▶ _WORK ORDER_
Copy each line below exactly as it appears. Pictures are to be omitted.

(Web page revision data)
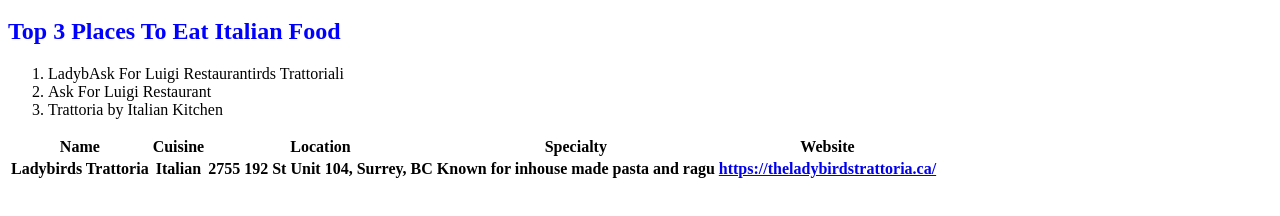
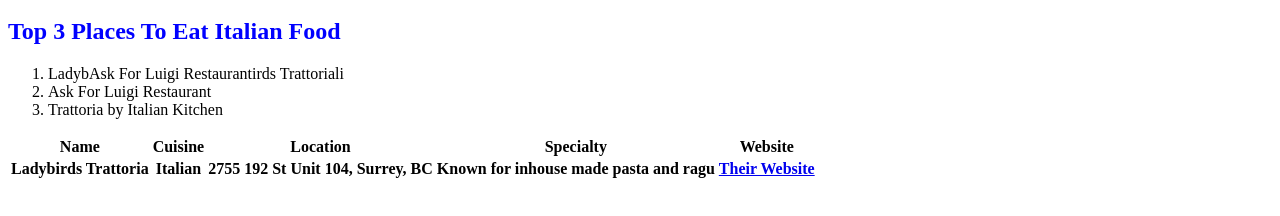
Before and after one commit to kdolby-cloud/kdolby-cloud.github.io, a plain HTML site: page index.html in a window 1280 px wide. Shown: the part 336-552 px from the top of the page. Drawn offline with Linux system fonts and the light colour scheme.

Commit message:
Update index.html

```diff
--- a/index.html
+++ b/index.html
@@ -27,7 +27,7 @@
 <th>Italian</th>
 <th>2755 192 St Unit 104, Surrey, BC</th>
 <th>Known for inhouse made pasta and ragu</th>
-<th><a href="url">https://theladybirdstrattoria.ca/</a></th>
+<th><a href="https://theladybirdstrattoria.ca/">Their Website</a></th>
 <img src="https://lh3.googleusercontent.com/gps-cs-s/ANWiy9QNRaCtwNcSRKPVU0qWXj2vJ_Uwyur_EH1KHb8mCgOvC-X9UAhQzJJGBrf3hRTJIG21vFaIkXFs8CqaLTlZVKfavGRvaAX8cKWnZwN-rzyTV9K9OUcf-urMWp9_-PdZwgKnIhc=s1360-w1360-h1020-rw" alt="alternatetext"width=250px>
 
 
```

▶ _SOLUTION FOR THIS TASK_
Before and after one commit to kdolby-cloud/kdolby-cloud.github.io, a plain HTML site: page index.html in a window 1280 px wide. Shown: the part 336-552 px from the top of the page. Drawn offline with Linux system fonts and the light colour scheme.

Commit message:
Update index.html

```diff
--- a/index.html
+++ b/index.html
@@ -27,7 +27,7 @@
 <th>Italian</th>
 <th>2755 192 St Unit 104, Surrey, BC</th>
 <th>Known for inhouse made pasta and ragu</th>
-<th><a href="url">https://theladybirdstrattoria.ca/</a></th>
+<th><a href="https://theladybirdstrattoria.ca/">Their Website</a></th>
 <img src="https://lh3.googleusercontent.com/gps-cs-s/ANWiy9QNRaCtwNcSRKPVU0qWXj2vJ_Uwyur_EH1KHb8mCgOvC-X9UAhQzJJGBrf3hRTJIG21vFaIkXFs8CqaLTlZVKfavGRvaAX8cKWnZwN-rzyTV9K9OUcf-urMWp9_-PdZwgKnIhc=s1360-w1360-h1020-rw" alt="alternatetext"width=250px>
 
 
```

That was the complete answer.